### [Data supplied]

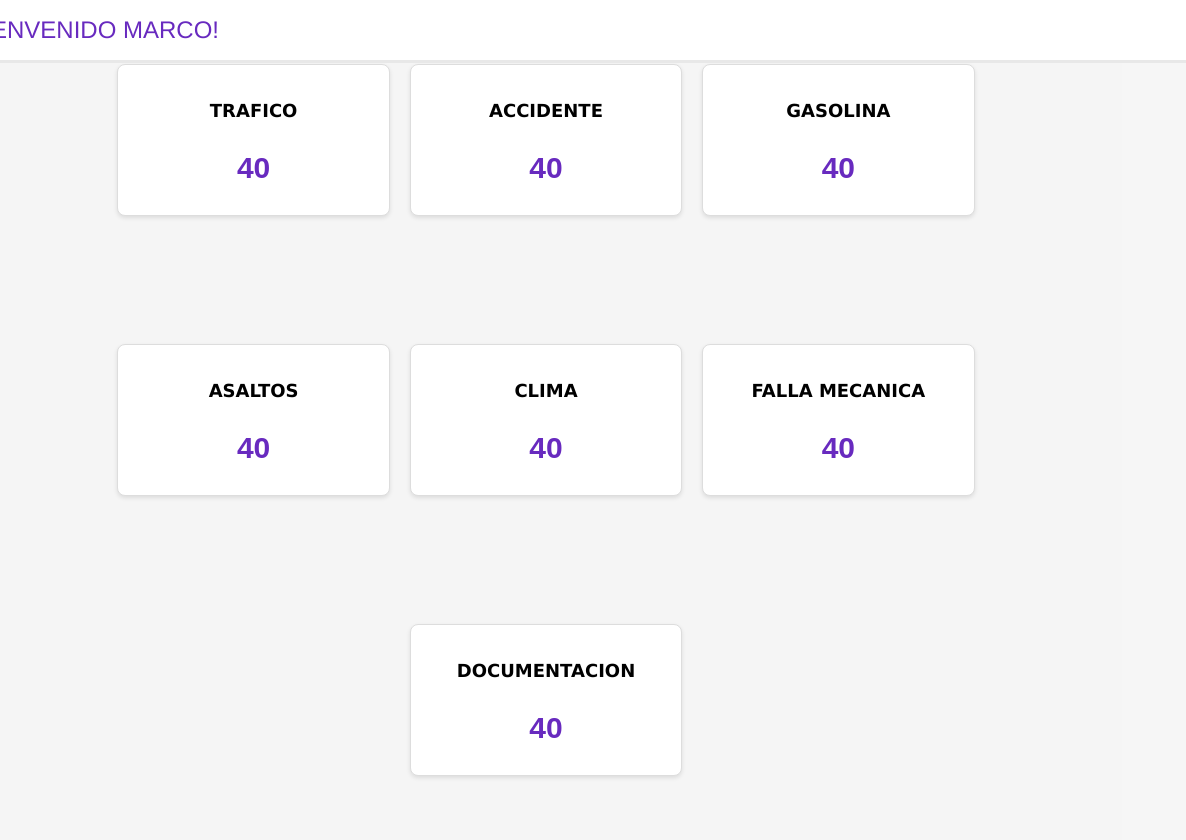
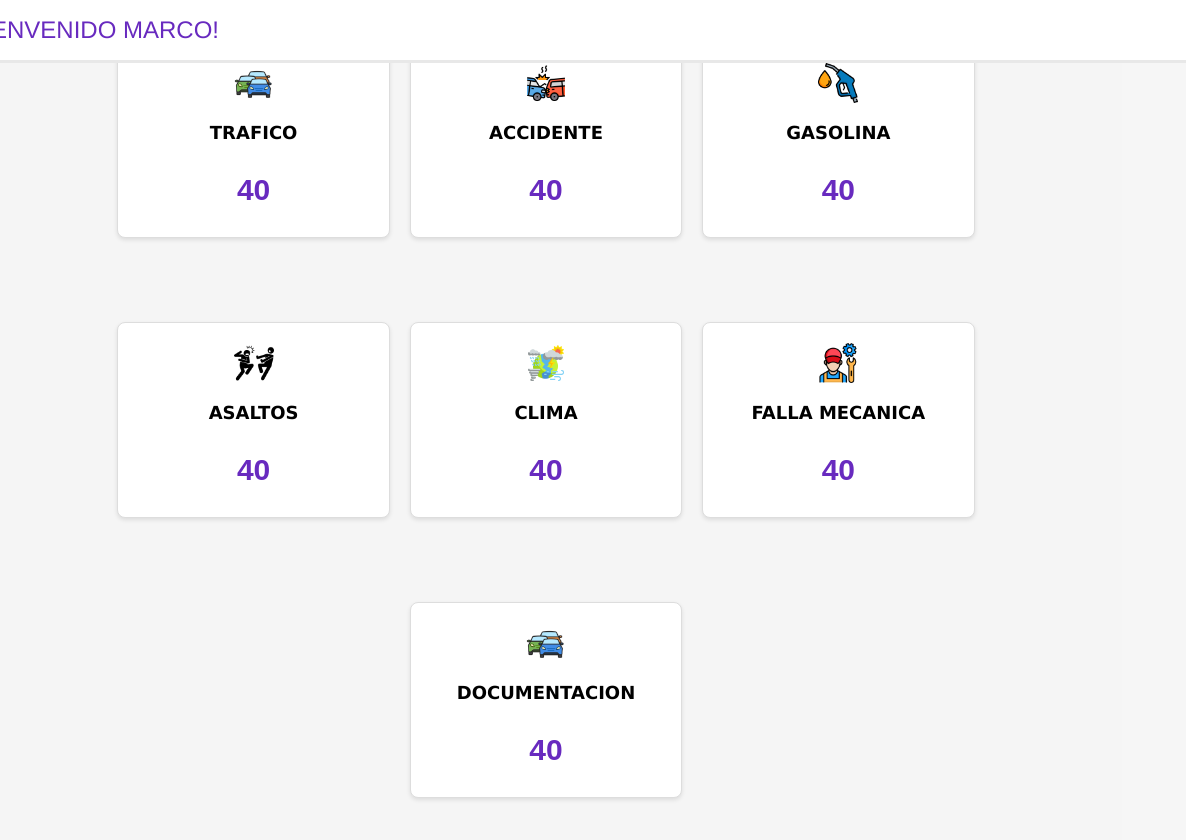
Before and after one commit to JosueMonFer/hackaton, a plain HTML site: page html/index.html in a window 1280 px wide. Shown: the full height of the page, 94-1280 px from the left. Drawn offline with Linux system fonts and the light colour scheme.

Commit message:
ya que acabe esto :)

```diff
--- a/css/styles.css
+++ b/css/styles.css
@@ -110,6 +110,12 @@ nav ul li a {
     transition: 0.3s; /* Transición suave */
 }
 
+.iconoEvento {
+    height: 40px;
+    padding: 0;
+    margin: 0;
+}
+
 h2 {
     font-family: Verdana, Geneva, Tahoma, sans-serif;
     font-size: 18px;
--- a/html/index.html
+++ b/html/index.html
@@ -32,6 +32,7 @@
 
         <div class="dashboard">
             <div class="caja"><a href="" target="_blank">
+                <img src="../images/trafico.png" alt="trafico" class="iconoEvento">
                     <h2>TRAFICO</h2>
                     <div class="bar-chart">
                         <h3>40</h3>
@@ -39,36 +40,44 @@
             </div>
         </div>
         <div class="caja">
-            <h2>ACCIDENTE</h2>
+            <div class="eventos">
+                <img src="../images/choque-de-autos.png" alt="trafico" class="iconoEvento">
+                <h2>ACCIDENTE</h2>
+            </div>
             <div class="bar-chart">
                 <h3>40</h3>
             </div>
         </div>
         <div class="caja">
+            <img src="../images/gasolina.png" alt="trafico" class="iconoEvento">
             <h2>GASOLINA</h2>
             <div class="bar-chart">
                 <h3>40</h3>
             </div>
         </div>
         <div class="caja">
+            <img src="../images/asalto.png" alt="trafico" class="iconoEvento">
             <h2>ASALTOS</h2>
             <div class="bar-chart">
                 <h3>40</h3>
             </div>
         </div>
         <div class="caja">
+            <img src="../images/clima.png" alt="trafico" class="iconoEvento">
             <h2>CLIMA</h2>
             <div class="bar-chart">
                 <h3>40</h3>
             </div>
         </div>
         <div class="caja">
+            <img src="../images/mecanico.png" alt="trafico" class="iconoEvento">
             <h2>FALLA MECANICA</h2>
             <div class="bar-chart">
                 <h3>40</h3>
             </div>
         </div>
         <div class="caja">
+            <img src="../images/trafico.png" alt="trafico" class="iconoEvento">
             <h2>DOCUMENTACION </h2>
             <div class="bar-chart">
                 <h3>40</h3>
```
Also changed, not shown: images/asalto.png (added), images/choque-de-autos.png (added), images/clima.png (added), images/gasolina.png (added), images/mecanico.png (added), images/trafico.png (added).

### [Problem requirements]
Show the lines of the records that contain the word "choque".

### [Your response]
+                <img src="../images/choque-de-autos.png" alt="trafico" class="iconoEvento">
Also changed, not shown: images/asalto.png (added), images/choque-de-autos.png (added), images/clima.png (added), images/gasolina.png (added), images/mecanico.png (added), images/trafico.png (added).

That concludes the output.